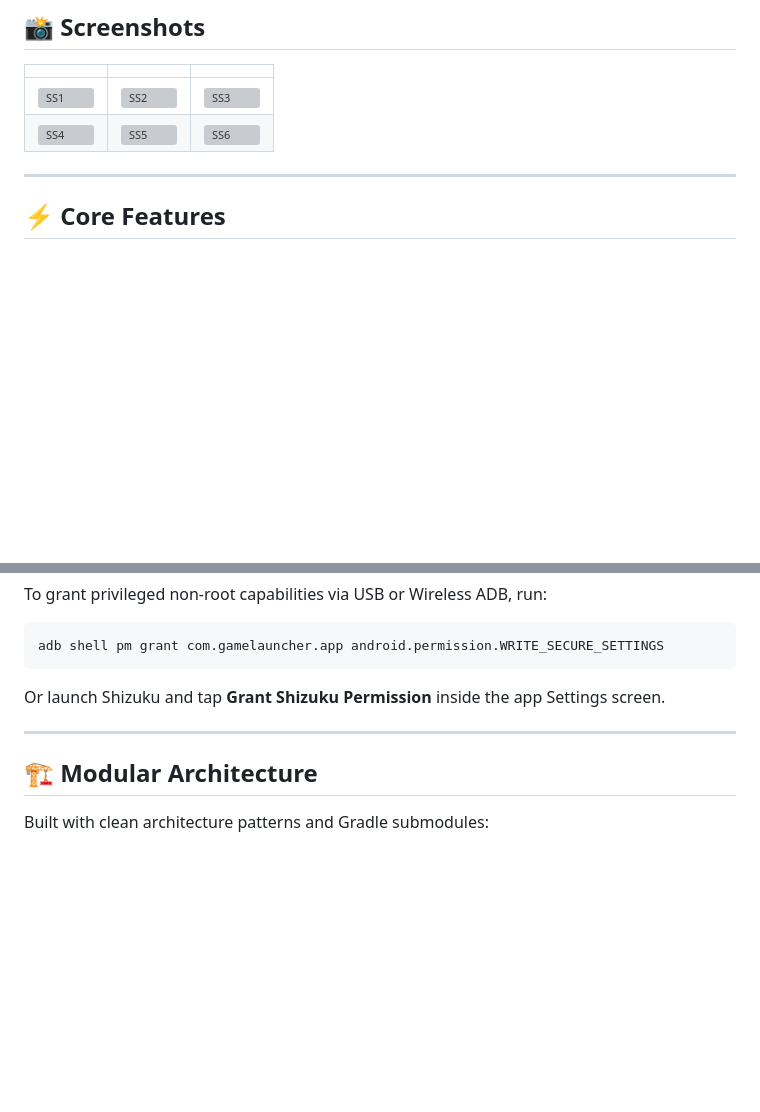
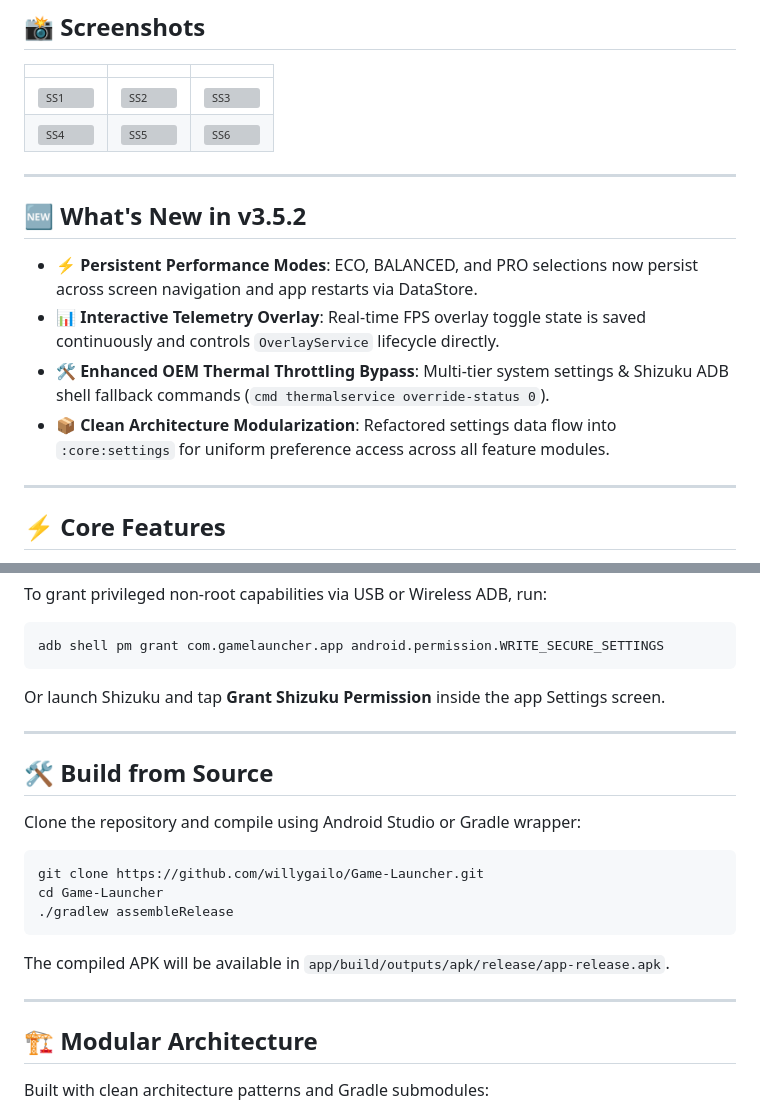
Before and after one commit to willygailo/Game-Launcher, a Markdown page: README.md, 2 parts joined by grey strips. Rendered like a GitHub page; blank space fills up the shorter version; grey boxes are pictures that could not be loaded.

Commit message:
docs: update README.md with v3.5.2 release highlights and build guide

````diff
--- a/README.md
+++ b/README.md
@@ -26,6 +26,15 @@
 |---|---|---|
 | ![SS1](assets/Screenshot_20260512-134350.jpg) | ![SS2](assets/Screenshot_20260512-134359.jpg) | ![SS3](assets/Screenshot_20260512-134411.jpg) |
 | ![SS4](assets/Screenshot_20260512-134441.jpg) | ![SS5](assets/Screenshot_20260512-134449.jpg) | ![SS6](assets/Screenshot_20260512-134531.jpg) |
+
+---
+
+## 🆕 What's New in v3.5.2
+
+- **⚡ Persistent Performance Modes**: ECO, BALANCED, and PRO selections now persist across screen navigation and app restarts via DataStore.
+- **📊 Interactive Telemetry Overlay**: Real-time FPS overlay toggle state is saved continuously and controls `OverlayService` lifecycle directly.
+- **🛠️ Enhanced OEM Thermal Throttling Bypass**: Multi-tier system settings & Shizuku ADB shell fallback commands (`cmd thermalservice override-status 0`).
+- **📦 Clean Architecture Modularization**: Refactored settings data flow into `:core:settings` for uniform preference access across all feature modules.
 
 ---
 
@@ -63,6 +72,20 @@ Or launch Shizuku and tap **Grant Shizuku Permission** inside the app Settings s
 
 ---
 
+## 🛠️ Build from Source
+
+Clone the repository and compile using Android Studio or Gradle wrapper:
+
+```bash
+git clone https://github.com/willygailo/Game-Launcher.git
+cd Game-Launcher
+./gradlew assembleRelease
+```
+
+The compiled APK will be available in `app/build/outputs/apk/release/app-release.apk`.
+
+---
+
 ## 🏗️ Modular Architecture
 
 Built with clean architecture patterns and Gradle submodules:
````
------
What the task asks
Leave the images behind and write out every entry exactly.

Exercise answer
Before and after one commit to willygailo/Game-Launcher, a Markdown page: README.md, 2 parts joined by grey strips. Rendered like a GitHub page; blank space fills up the shorter version; grey boxes are pictures that could not be loaded.

Commit message:
docs: update README.md with v3.5.2 release highlights and build guide

````diff
--- a/README.md
+++ b/README.md
@@ -26,6 +26,15 @@
 |---|---|---|
 | ![SS1](assets/Screenshot_20260512-134350.jpg) | ![SS2](assets/Screenshot_20260512-134359.jpg) | ![SS3](assets/Screenshot_20260512-134411.jpg) |
 | ![SS4](assets/Screenshot_20260512-134441.jpg) | ![SS5](assets/Screenshot_20260512-134449.jpg) | ![SS6](assets/Screenshot_20260512-134531.jpg) |
+
+---
+
+## 🆕 What's New in v3.5.2
+
+- **⚡ Persistent Performance Modes**: ECO, BALANCED, and PRO selections now persist across screen navigation and app restarts via DataStore.
+- **📊 Interactive Telemetry Overlay**: Real-time FPS overlay toggle state is saved continuously and controls `OverlayService` lifecycle directly.
+- **🛠️ Enhanced OEM Thermal Throttling Bypass**: Multi-tier system settings & Shizuku ADB shell fallback commands (`cmd thermalservice override-status 0`).
+- **📦 Clean Architecture Modularization**: Refactored settings data flow into `:core:settings` for uniform preference access across all feature modules.
 
 ---
 
@@ -63,6 +72,20 @@ Or launch Shizuku and tap **Grant Shizuku Permission** inside the app Settings s
 
 ---
 
+## 🛠️ Build from Source
+
+Clone the repository and compile using Android Studio or Gradle wrapper:
+
+```bash
+git clone https://github.com/willygailo/Game-Launcher.git
+cd Game-Launcher
+./gradlew assembleRelease
+```
+
+The compiled APK will be available in `app/build/outputs/apk/release/app-release.apk`.
+
+---
+
 ## 🏗️ Modular Architecture
 
 Built with clean architecture patterns and Gradle submodules:
````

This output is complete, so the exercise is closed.